▼

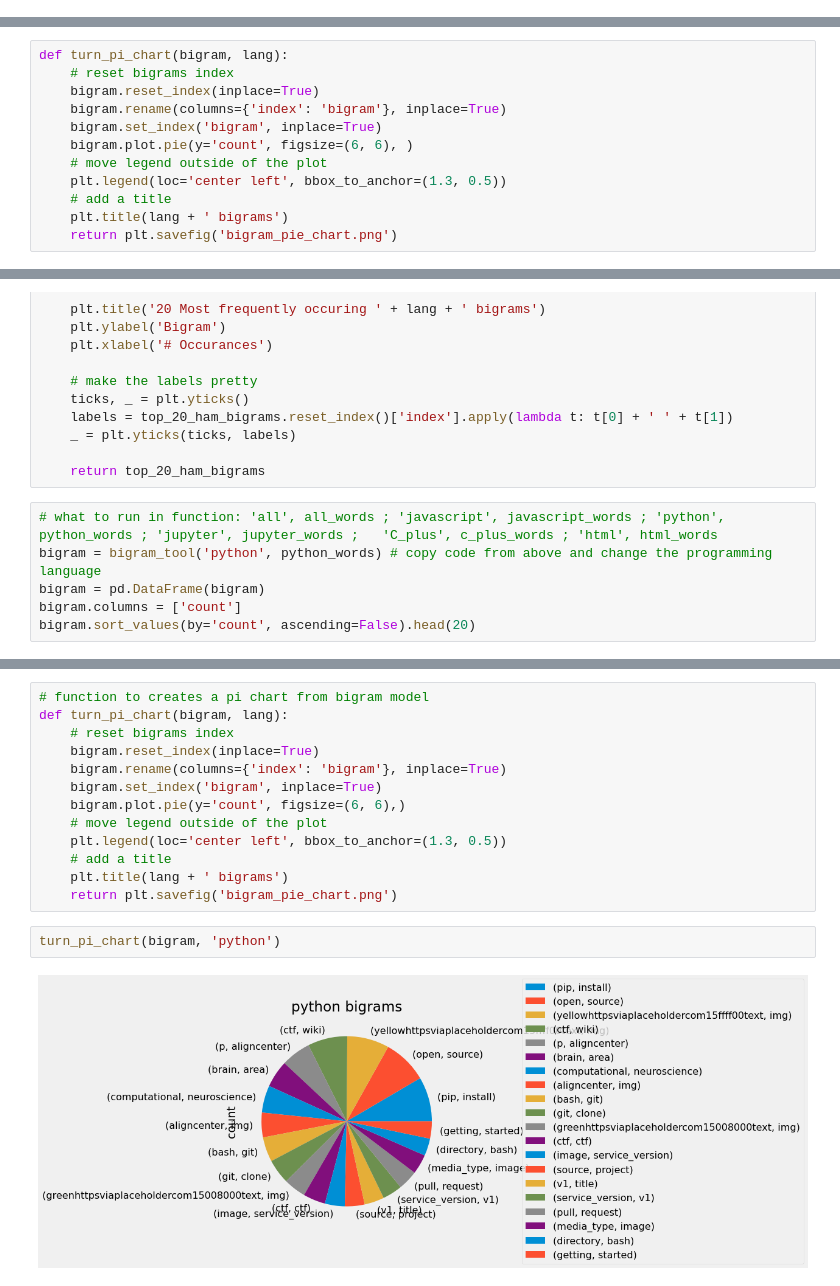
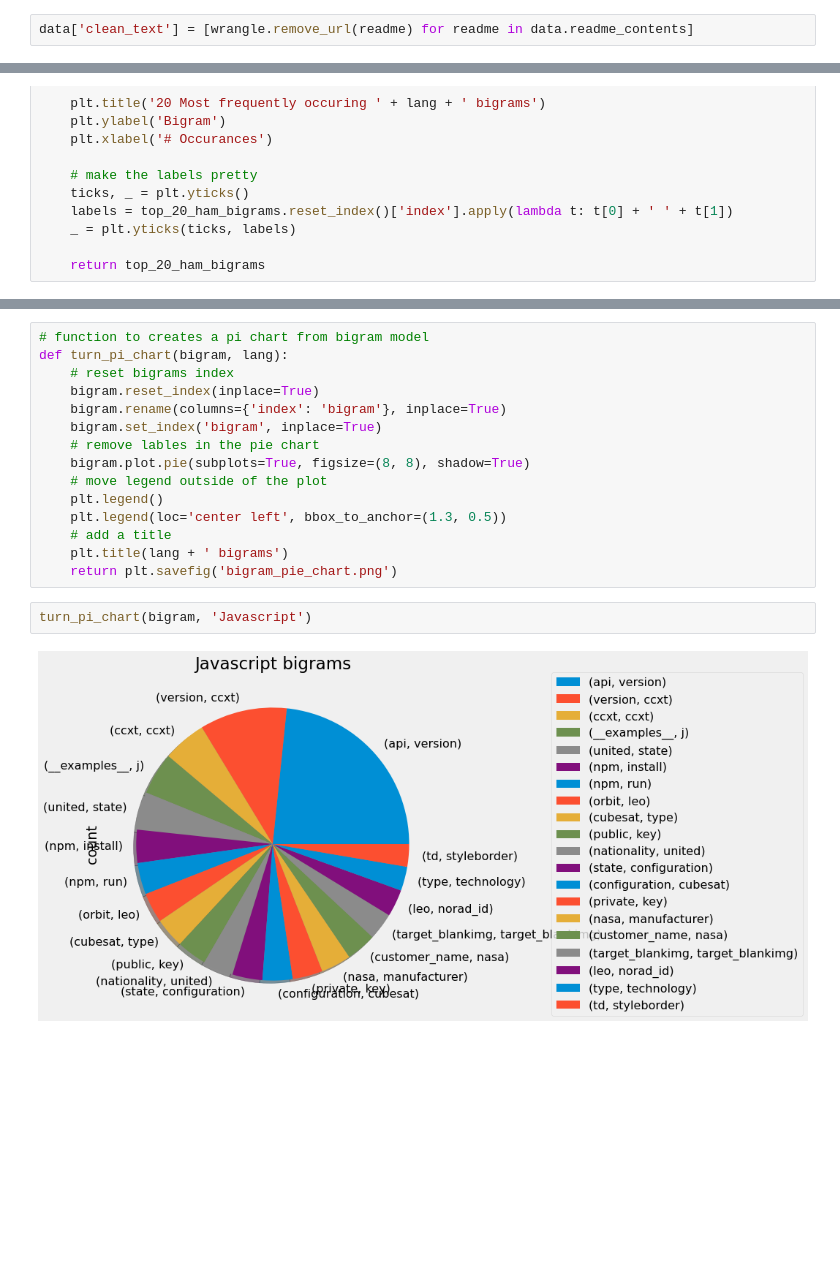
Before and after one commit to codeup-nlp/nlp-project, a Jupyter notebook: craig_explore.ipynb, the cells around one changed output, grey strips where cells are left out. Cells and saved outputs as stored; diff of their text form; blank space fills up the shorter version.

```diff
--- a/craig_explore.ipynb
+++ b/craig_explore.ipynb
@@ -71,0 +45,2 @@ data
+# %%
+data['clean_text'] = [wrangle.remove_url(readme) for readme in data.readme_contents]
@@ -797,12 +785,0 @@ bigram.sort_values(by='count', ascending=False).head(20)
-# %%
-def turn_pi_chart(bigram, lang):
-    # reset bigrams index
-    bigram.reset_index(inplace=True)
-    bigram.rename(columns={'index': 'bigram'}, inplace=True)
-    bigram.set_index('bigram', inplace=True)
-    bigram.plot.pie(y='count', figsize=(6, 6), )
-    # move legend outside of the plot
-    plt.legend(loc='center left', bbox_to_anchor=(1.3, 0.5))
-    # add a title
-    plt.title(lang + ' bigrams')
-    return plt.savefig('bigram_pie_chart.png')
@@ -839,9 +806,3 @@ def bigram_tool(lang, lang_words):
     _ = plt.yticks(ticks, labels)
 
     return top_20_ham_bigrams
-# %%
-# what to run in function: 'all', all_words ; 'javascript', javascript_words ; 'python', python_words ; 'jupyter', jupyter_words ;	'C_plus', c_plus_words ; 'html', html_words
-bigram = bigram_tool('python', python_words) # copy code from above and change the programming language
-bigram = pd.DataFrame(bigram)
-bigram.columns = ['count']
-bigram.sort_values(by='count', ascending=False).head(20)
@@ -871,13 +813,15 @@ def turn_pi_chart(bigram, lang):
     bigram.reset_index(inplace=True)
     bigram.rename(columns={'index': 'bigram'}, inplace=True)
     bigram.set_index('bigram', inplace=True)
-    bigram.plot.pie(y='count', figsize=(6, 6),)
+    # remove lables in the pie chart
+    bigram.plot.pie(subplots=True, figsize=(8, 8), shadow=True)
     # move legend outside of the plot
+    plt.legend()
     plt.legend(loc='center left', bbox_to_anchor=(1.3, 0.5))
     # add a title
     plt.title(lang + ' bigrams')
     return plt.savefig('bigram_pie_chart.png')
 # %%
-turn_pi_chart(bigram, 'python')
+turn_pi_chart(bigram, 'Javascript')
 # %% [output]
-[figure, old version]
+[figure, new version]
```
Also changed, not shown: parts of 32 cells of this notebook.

▲
▼

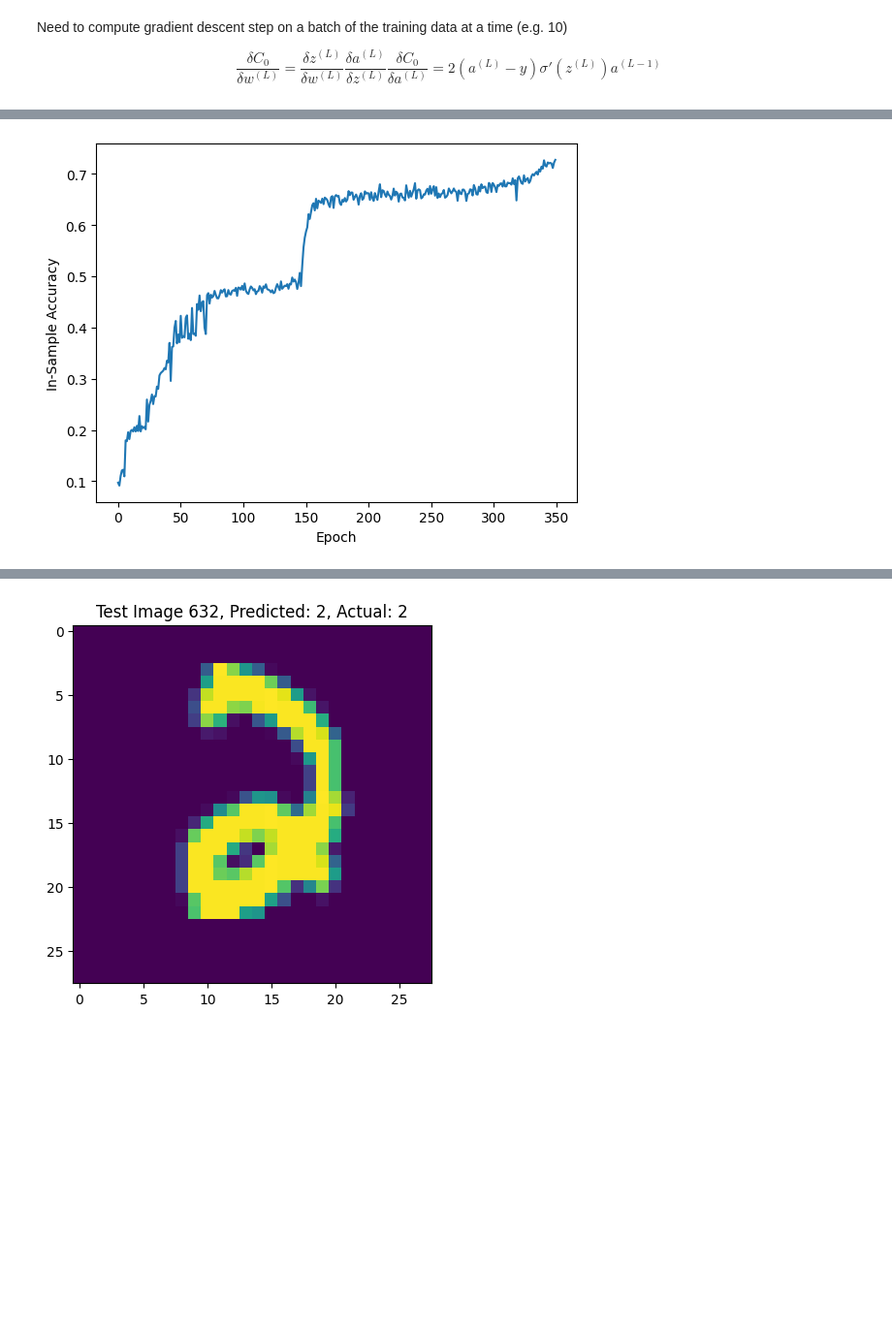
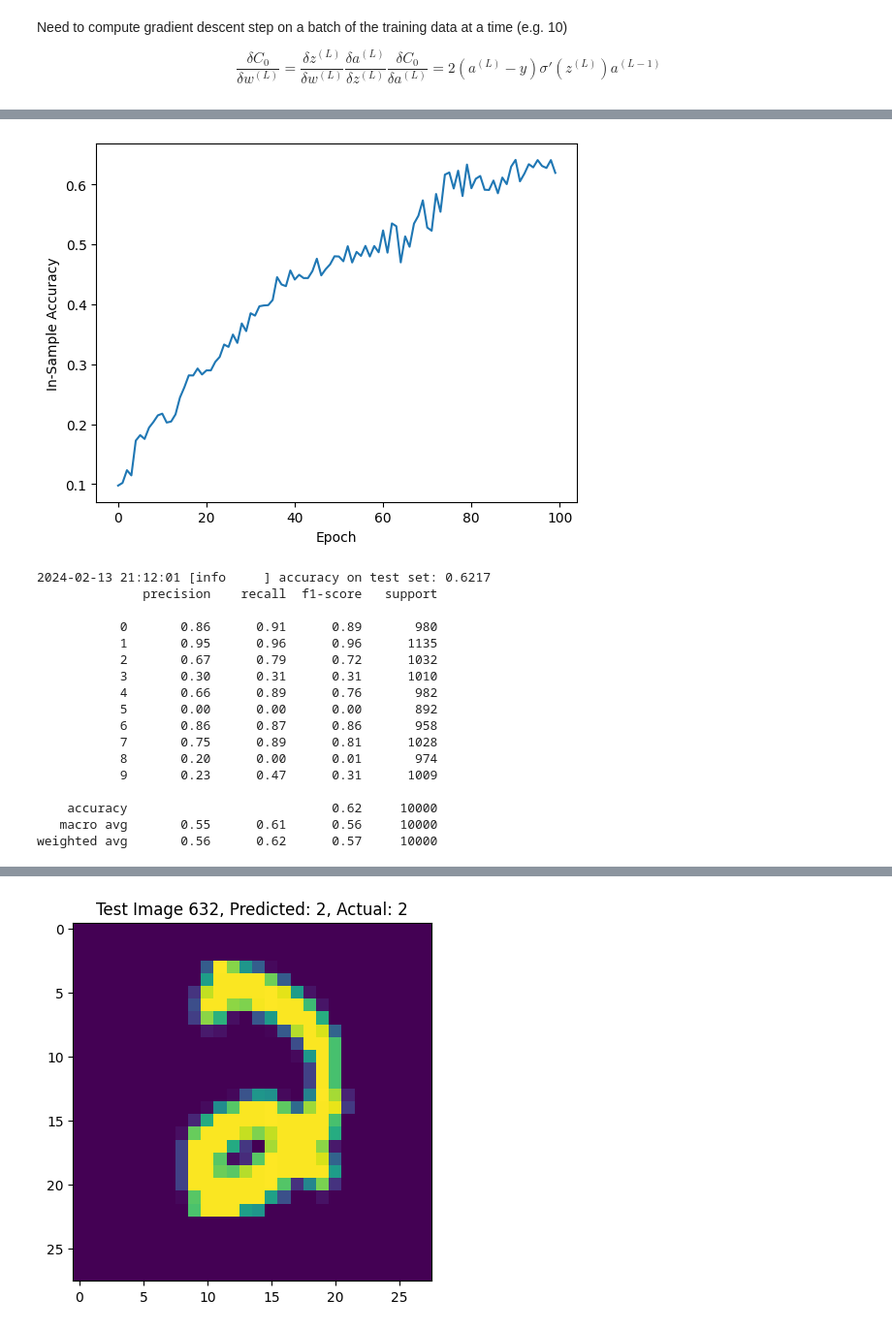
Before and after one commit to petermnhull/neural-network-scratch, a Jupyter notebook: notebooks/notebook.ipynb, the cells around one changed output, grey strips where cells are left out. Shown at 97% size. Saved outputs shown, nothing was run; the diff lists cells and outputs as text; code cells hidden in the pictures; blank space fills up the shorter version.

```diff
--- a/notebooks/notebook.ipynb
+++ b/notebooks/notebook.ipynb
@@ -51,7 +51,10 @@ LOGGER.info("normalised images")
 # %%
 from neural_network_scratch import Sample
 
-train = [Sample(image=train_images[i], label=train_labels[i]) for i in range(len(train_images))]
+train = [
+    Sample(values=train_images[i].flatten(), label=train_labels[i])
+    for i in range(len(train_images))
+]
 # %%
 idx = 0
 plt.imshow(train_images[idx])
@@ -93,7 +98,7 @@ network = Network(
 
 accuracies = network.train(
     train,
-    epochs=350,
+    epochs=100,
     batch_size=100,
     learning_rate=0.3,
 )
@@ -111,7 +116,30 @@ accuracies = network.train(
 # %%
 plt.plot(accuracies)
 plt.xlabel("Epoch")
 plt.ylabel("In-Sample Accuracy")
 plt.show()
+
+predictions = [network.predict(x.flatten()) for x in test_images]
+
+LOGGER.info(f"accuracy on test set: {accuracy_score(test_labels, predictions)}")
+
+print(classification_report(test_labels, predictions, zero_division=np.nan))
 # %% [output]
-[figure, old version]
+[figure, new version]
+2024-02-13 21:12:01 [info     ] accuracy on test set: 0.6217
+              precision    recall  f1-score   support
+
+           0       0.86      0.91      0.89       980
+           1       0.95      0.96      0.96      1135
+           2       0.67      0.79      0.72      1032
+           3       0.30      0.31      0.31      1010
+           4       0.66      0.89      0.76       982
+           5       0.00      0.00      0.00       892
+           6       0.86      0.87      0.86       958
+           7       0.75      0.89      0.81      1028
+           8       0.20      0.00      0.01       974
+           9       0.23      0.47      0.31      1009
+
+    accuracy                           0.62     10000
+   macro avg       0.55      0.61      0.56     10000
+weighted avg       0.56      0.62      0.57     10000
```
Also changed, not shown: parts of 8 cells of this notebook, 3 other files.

▲

REQUIRED WORK:
Taking the material above as a whole, how many of its lines contain "columns"? The reply should be that number alone.

RESPONSE TO THIS TASK:
3